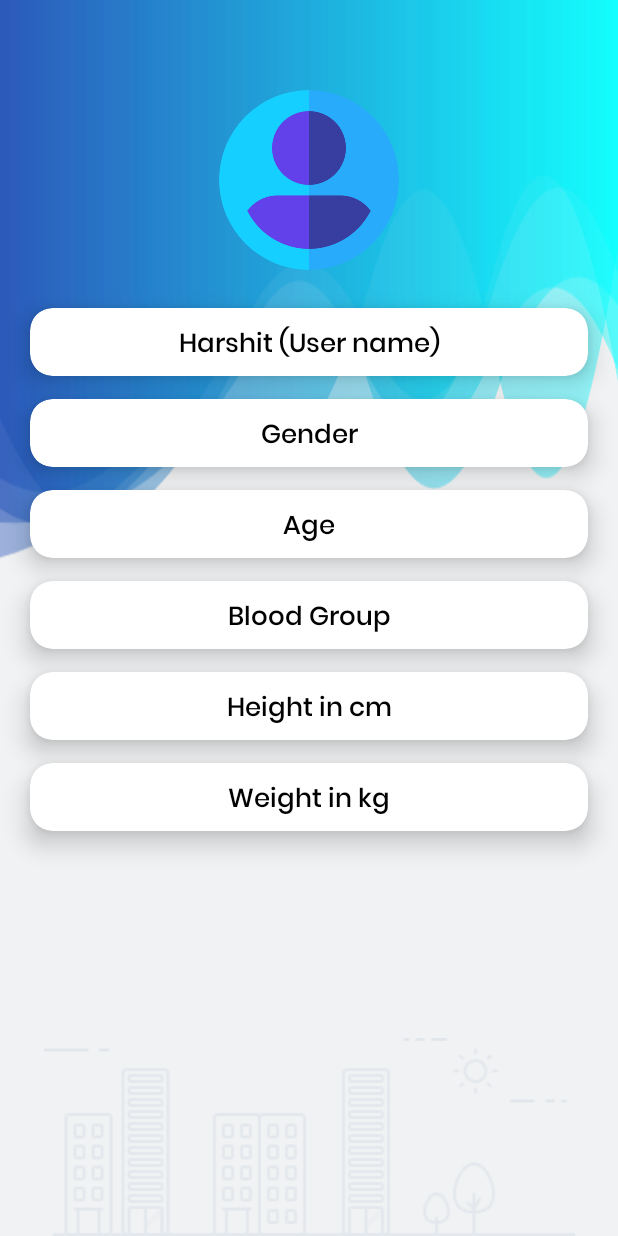
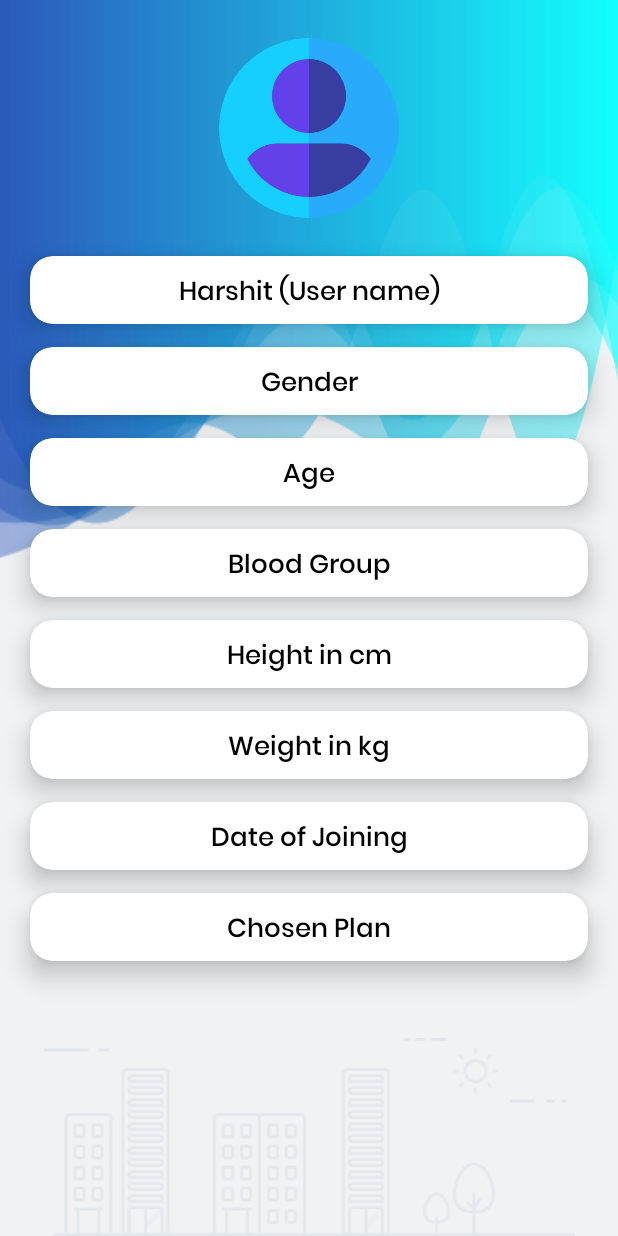
Before and after one commit to singhharshit640/GymManagement, an Android app: the UserProfileActivity screen opened directly, with no data from a screen before it, on a phone screen of 412 x 824 dp. Run offline under Robolectric (Android 15) with nearby library versions, the phone set to English and light mode, and no system bars; our stand-ins replace CircleImageView.

Commit message:
Updated UI

```diff
--- a/app/src/main/AndroidManifest.xml
+++ b/app/src/main/AndroidManifest.xml
@@ -13,7 +13,6 @@
         android:theme="@style/Theme.Design.Light.NoActionBar">
         <activity android:name=".UserDietActivity"></activity>
         <activity android:name=".DietActivity" />
-        <activity android:name=".CurrentPlanActivity" />
         <activity android:name=".PaymentActivity" />
         <activity android:name=".NetStatsActivity" />
         <activity android:name=".ManageActivity" />
--- a/app/src/main/res/layout/activity_manage.xml
+++ b/app/src/main/res/layout/activity_manage.xml
@@ -36,7 +36,7 @@
 
     <LinearLayout
         android:layout_marginTop="20dp"
-        android:layout_marginLeft="15dp"
+        android:layout_marginLeft="10dp"
         android:layout_marginRight="15dp"
         android:layout_width="match_parent"
         android:layout_height="wrap_content"
--- a/app/src/main/res/layout/activity_user_profile.xml
+++ b/app/src/main/res/layout/activity_user_profile.xml
@@ -12,7 +12,7 @@
         android:layout_width="120dp"
         android:layout_height="120dp"
         android:src="@drawable/profile"
-        android:layout_marginTop="60dp"
+        android:layout_marginTop="25dp"
         android:layout_centerHorizontal="true"/>
 
     <androidx.cardview.widget.CardView
@@ -159,6 +159,50 @@
 
     </androidx.cardview.widget.CardView>
 
+    <androidx.cardview.widget.CardView
+        android:layout_below="@id/cardWeight"
+        app:cardElevation="10dp"
+        android:id="@+id/cardDateOfJoining"
+        app:cardCornerRadius="15dp"
+        android:layout_marginTop="15dp"
+        android:layout_marginLeft="20dp"
+        android:layout_marginRight="20dp"
+        android:layout_width="match_parent"
+        android:layout_height="45dp">
+        <TextView
+            android:id="@+id/tvDateOfJoining"
+            android:layout_width="match_parent"
+            android:layout_height="wrap_content"
+            android:layout_marginTop="10dp"
+            android:fontFamily="@font/poppinsmedium"
+            android:gravity="center"
+            android:text="Date of Joining"
+            android:textColor="#000"
+            android:textSize="17dp" />
+    </androidx.cardview.widget.CardView>
+
+    <androidx.cardview.widget.CardView
+        android:layout_below="@id/cardDateOfJoining"
+        app:cardElevation="10dp"
+        android:id="@+id/cardPlan"
+        app:cardCornerRadius="15dp"
+        android:layout_marginTop="15dp"
+        android:layout_marginLeft="20dp"
+        android:layout_marginRight="20dp"
+        android:layout_width="match_parent"
+        android:layout_height="45dp">
+        <TextView
+            android:id="@+id/tvPlan"
+            android:layout_width="match_parent"
+            android:layout_height="wrap_content"
+            android:layout_marginTop="10dp"
+            android:fontFamily="@font/poppinsmedium"
+            android:gravity="center"
+            android:text="Chosen Plan"
+            android:textColor="#000"
+            android:textSize="17dp" />
+    </androidx.cardview.widget.CardView>
+
     <ImageView
         android:layout_width="match_parent"
         android:layout_height="wrap_content"
```
Also changed, not shown: app/src/main/java/com/sleepingpandaaa/gymmanagement/CurrentPlanActivity.java (deleted, +0 -16 lines), app/src/main/java/com/sleepingpandaaa/gymmanagement/DashboardUser.java (+1 -9 lines), app/src/main/res/layout/activity_add_user_detail.xml (+29 -0 lines), app/src/main/res/layout/activity_current_plan.xml (deleted, +0 -84 lines), app/src/main/res/layout/activity_dashboard_user.xml (+0 -60 lines), app/src/main/res/values/strings.xml (+8 -0 lines).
* * * *
■ WHAT TO PRODUCE: Each line that includes the word "name" counts once; report how many such lines the entries have, and nothing else.

■ RESULT OF THE EXERCISE: 6